But it was also the right call at the time; Johnson was a rugged, highly skilled player who became Rookie of the Year and a future All-Star.
But all that came apart when Johnson hurt his back. He stopped being the player who justified the Hornets signing him to what was then an NBA-record $84 million contract in 1993.
That’s not to parallel Porter’s back to the one that so changed Johnson’s impact. But back injuries are always a big deal to athletes in general and players of Porter’s size and athleticism in particular.
If Porter isn’t long gone when the Hornets pick 11th, it will probably be about his medical projection. At some point, betting on Porter’s talent will outweigh any concern about his back. Those gut-check decisions are why new Hornets general manager Mitch Kupchak got so much power when he took over in April.
Shot-blocking still matters
While it’s true that players such as New Orleans’ Anthony Davis and Minnesota’s Karl-Anthony Towns have the NBA intrigued by more versatile big men, that doesn’t mean the conventional things they do no longer matter.
Case in point: Shot-blocking.
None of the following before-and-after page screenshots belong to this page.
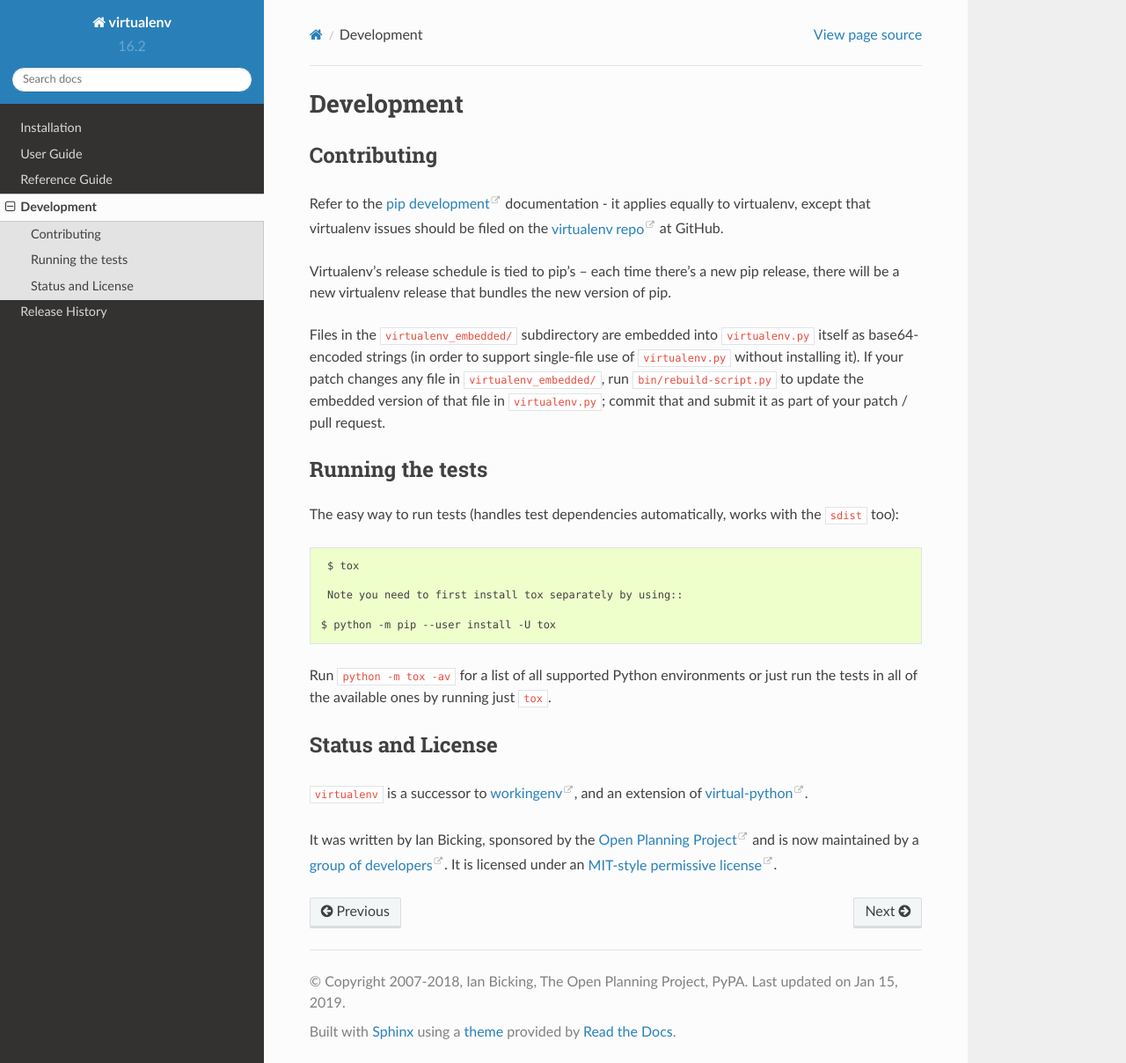
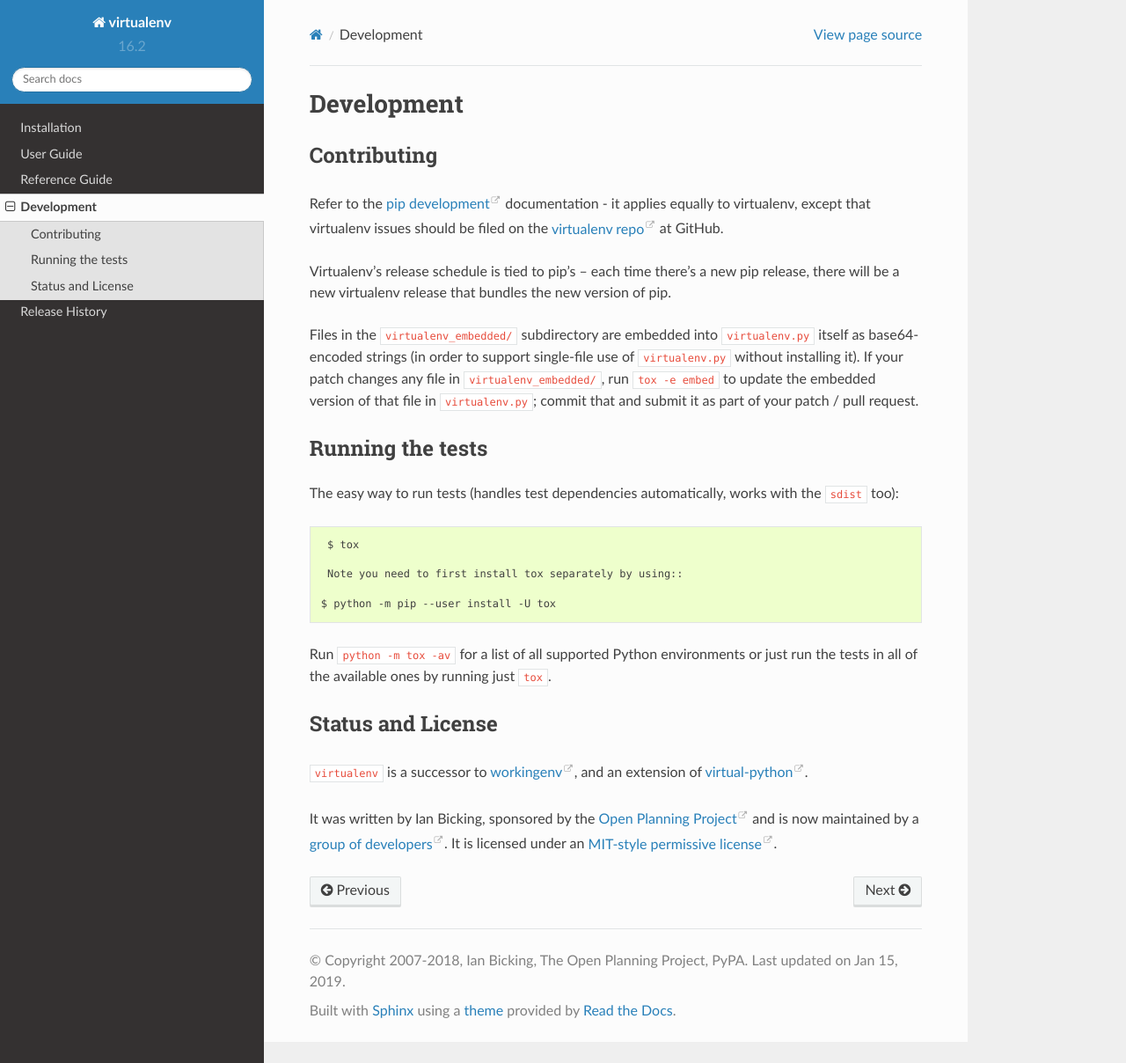
Before and after one commit to pypa/virtualenv, a Sphinx documentation site: the page built from docs/development.rst, in a window 1280 px wide and 1208 px high. Shown: the whole window at 88% size. Built offline with Sphinx 7.4.7 and the Read the Docs theme 2.0.0, drawn with Linux system fonts in a browser that asks for light colours.

Commit message:
Update outdated docs referring to bin/rebuild-script.py

```diff
--- a/CONTRIBUTING.rst
+++ b/CONTRIBUTING.rst
@@ -14,7 +14,7 @@
   latest stable version.
 
 * All changes to files inside virtualenv_embedded should be integrated to
-  ``virtualenv.py`` with ``bin/rebuild-script.py``.
+  ``virtualenv.py`` with ``tox -e embed``
 
 .. _git-flow: https://github.com/nvie/gitflow
 .. _coordinate development: http://nvie.com/posts/a-successful-git-branching-model/
--- a/docs/development.rst
+++ b/docs/development.rst
@@ -15,9 +15,9 @@
 Files in the ``virtualenv_embedded/`` subdirectory are embedded into
 ``virtualenv.py`` itself as base64-encoded strings (in order to support
 single-file use of ``virtualenv.py`` without installing it). If your patch
-changes any file in ``virtualenv_embedded/``, run ``bin/rebuild-script.py`` to
-update the embedded version of that file in ``virtualenv.py``; commit that and
-submit it as part of your patch / pull request.
+changes any file in ``virtualenv_embedded/``, run ``tox -e embed`` to update
+the embedded version of that file in ``virtualenv.py``; commit that and submit
+it as part of your patch / pull request.
 
 .. _pip development: https://pip.pypa.io/en/latest/development/
 .. _virtualenv repo: https://github.com/pypa/virtualenv/
```
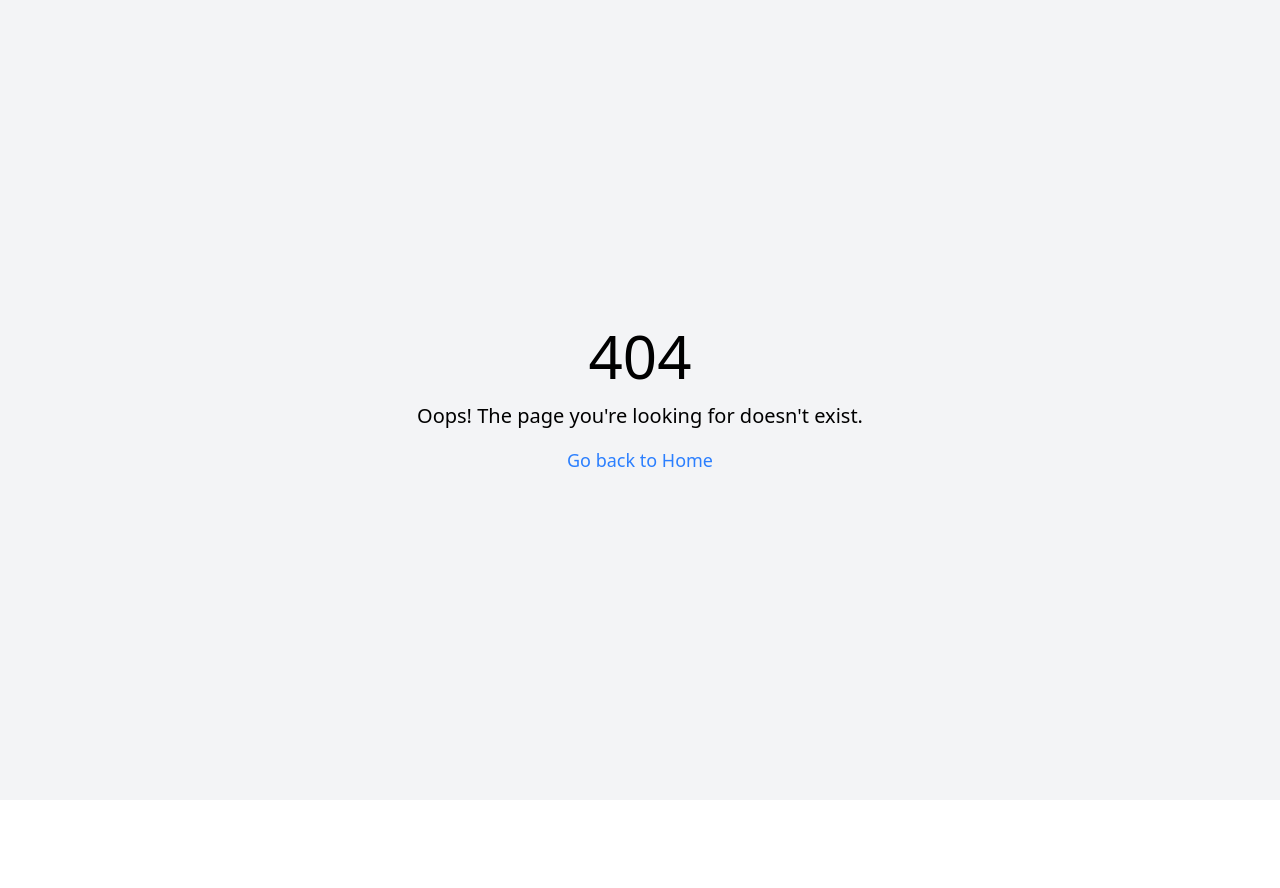
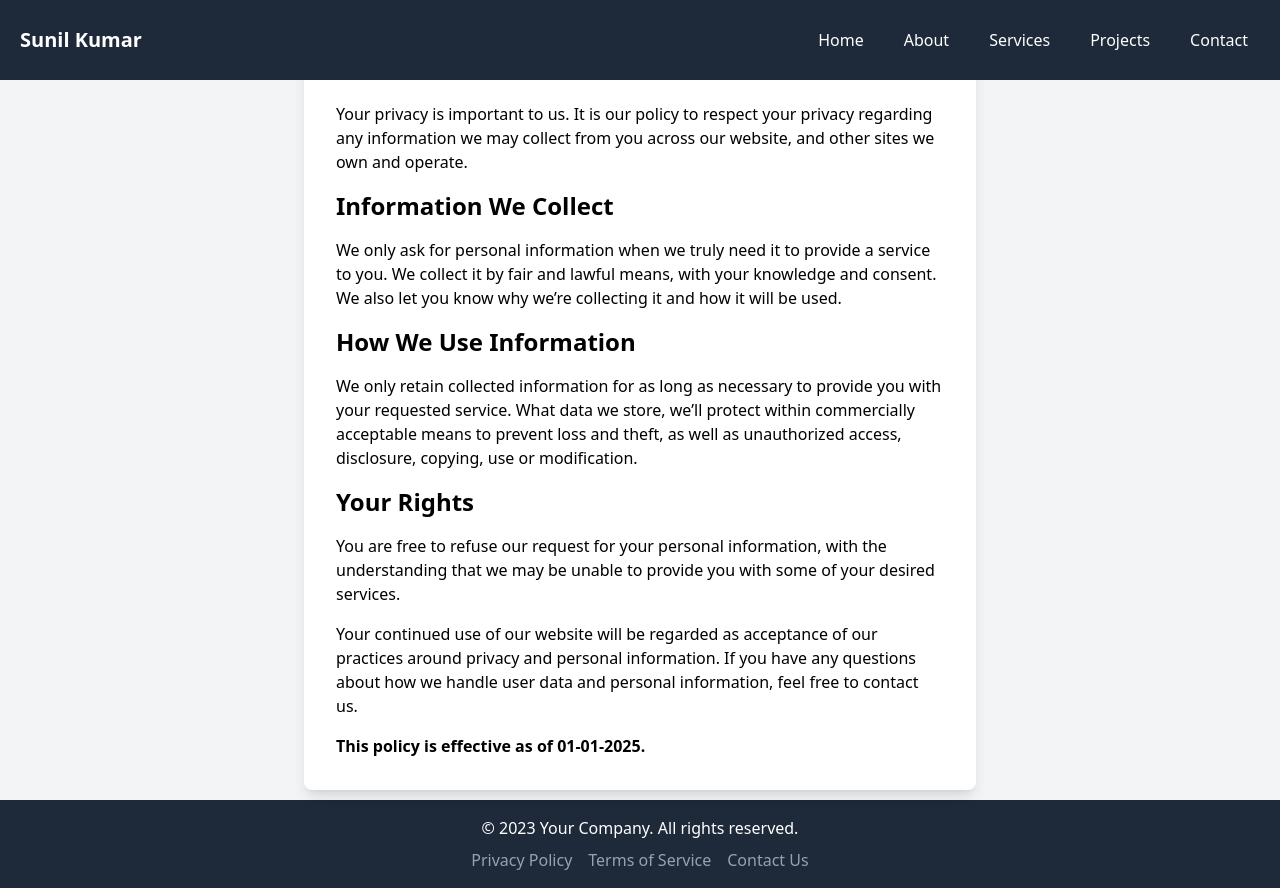
Before and after one commit to kumarsunilkashyap/website1, a React (Vite) app: page /policy in a window 1280 px wide. Before the commit this address had no page. Before the commit the page ends 800 px from the top, so only its background shows below. Built offline with nearby package versions, Linux system fonts and the light colour scheme.

Commit message:
update footer page and link

```diff
--- a/src/Layout/Footer.jsx
+++ b/src/Layout/Footer.jsx
@@ -1,4 +1,5 @@
-import React from 'react';
+import React from "react";
+import { NavLink } from "react-router-dom";
 
 const Footer = () => {
   return (
@@ -6,9 +7,18 @@ const Footer = () => {
       <div className="container mx-auto text-center">
         <p>&copy; 2023 Your Company. All rights reserved.</p>
         <div className="mt-2">
-                    <a href="#" className="text-gray-400 hover:text-white mx-2">Privacy Policy</a>
-                    <a href="#" className="text-gray-400 hover:text-white mx-2">Terms of Service</a>
-                    <a href="#" className="text-gray-400 hover:text-white mx-2">Contact Us</a>
+          <NavLink to="policy" className="text-gray-400 hover:text-white mx-2">
+            Privacy Policy
+          </NavLink>
+          <NavLink
+            to="termofservice"
+            className="text-gray-400 hover:text-white mx-2"
+          >
+            Terms of Service
+          </NavLink>
+          <NavLink to="contact" className="text-gray-400 hover:text-white mx-2">
+            Contact Us
+          </NavLink>
         </div>
       </div>
     </footer>
--- /dev/null
+++ b/src/Pages/Policy.jsx
@@ -0,0 +1,48 @@
+import React from "react";
+
+const Policy = () => {
+  return (
+    <div className="min-h-screen bg-gray-100 flex items-center justify-center">
+      <div className="bg-white p-8 rounded-lg shadow-lg max-w-2xl">
+        <h1 className="text-3xl font-bold mb-6">Privacy Policy</h1>
+        <p className="mb-4">
+          Your privacy is important to us. It is our policy to respect your
+          privacy regarding any information we may collect from you across our
+          website, and other sites we own and operate.
+        </p>
+        <h2 className="text-2xl font-semibold mb-4">Information We Collect</h2>
+        <p className="mb-4">
+          We only ask for personal information when we truly need it to provide
+          a service to you. We collect it by fair and lawful means, with your
+          knowledge and consent. We also let you know why we’re collecting it
+          and how it will be used.
+        </p>
+        <h2 className="text-2xl font-semibold mb-4">How We Use Information</h2>
+        <p className="mb-4">
+          We only retain collected information for as long as necessary to
+          provide you with your requested service. What data we store, we’ll
+          protect within commercially acceptable means to prevent loss and
+          theft, as well as unauthorized access, disclosure, copying, use or
+          modification.
+        </p>
+        <h2 className="text-2xl font-semibold mb-4">Your Rights</h2>
+        <p className="mb-4">
+          You are free to refuse our request for your personal information, with
+          the understanding that we may be unable to provide you with some of
+          your desired services.
+        </p>
+        <p className="mb-4">
+          Your continued use of our website will be regarded as acceptance of
+          our practices around privacy and personal information. If you have any
+          questions about how we handle user data and personal information, feel
+          free to contact us.
+        </p>
+        <p className="font-semibold">
+          This policy is effective as of 01-01-2025.
+        </p>
+      </div>
+    </div>
+  );
+};
+
+export default Policy;
--- /dev/null
+++ b/src/Pages/Termsofservice.jsx
@@ -0,0 +1,46 @@
+import React from "react";
+
+const TermsOfService = () => {
+  return (
+    <div className="min-h-screen mt-20 bg-gray-100 flex flex-col  p-4">
+      <h1 className="text-3xl font-bold mb-4">Terms of Service</h1>
+
+      <h2 className="text-2xl font-semibold mb-2">Use of the Website</h2>
+      <p className="mb-4">
+        The content of the pages of this website is for your general information
+        and use only. It is subject to change without notice.
+      </p>
+
+      <h2 className="text-2xl font-semibold mb-2">Intellectual Property</h2>
+      <p className="mb-4">
+        This website contains material which is owned by or licensed to us. This
+        material includes, but is not limited to, the design, layout, look,
+        appearance, and graphics. Reproduction is prohibited other than in
+        accordance with the copyright notice, which forms part of these terms
+        and conditions.
+      </p>
+
+      <h2 className="text-2xl font-semibold mb-2">Limitation of Liability</h2>
+      <p className="mb-4">
+        Your use of any information or materials on this website is entirely at
+        your own risk, for which we shall not be liable. It shall be your own
+        responsibility to ensure that any products, services, or information
+        available through this website meet your specific requirements.
+      </p>
+
+      <h2 className="text-2xl font-semibold mb-2">Governing Law</h2>
+      <p className="mb-4">
+        Your use of this website and any dispute arising out of such use of the
+        website is subject to the laws of [Your Country/State].
+      </p>
+
+      <h2 className="text-2xl font-semibold mb-2">Contact Information</h2>
+      <p className="mb-4">
+        If you have any questions about these Terms, please contact us at [Your
+        Contact Information].
+      </p>
+    </div>
+  );
+};
+
+export default TermsOfService;
```
Also changed, not shown: src/App.jsx (+10 -0 lines). Lines whose indentation alone changed are shown as unchanged.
The ability to protect the rim counts for a lot, as illustrated by center Rudy Gobert’s value to the Utah Jazz in the playoffs.
This draft’s Gobert is Texas freshman Mo Bamba. Unlike Gobert, a Frenchman who was drafted 27th in 2013, Bamba figures to go quickly in the June 21 draft.
Bamba’s 7-foot, 10-inch wingspan was a record at the combine, and he used that length well at Texas, averaging 3.7 blocks and 10.5 rebounds in his single college season.
Bamba didn’t get as much attention as Arizona’s DeAndre Ayton, but he sure believes he belongs in the same strata.
“I feel I should be the No. 1 pick,” said Bamba, who showed up for his media interview Thursday in a tailored suit.
Asked about the Gobert comparison, Bamba offered specifics.
“I think what people see when they compare me to Rudy is presence,” Bamba said. “It’s a very similar effect: Our switch-ability (defensively), the way I protect the rim.”
Bamba believes he will immediately be one of the NBA’s top rim-protectors, and that wouldn’t be a shocker: Shot-blocking is obviously about length, but it’s also about quickness and anticipation. Bamba has it all that way.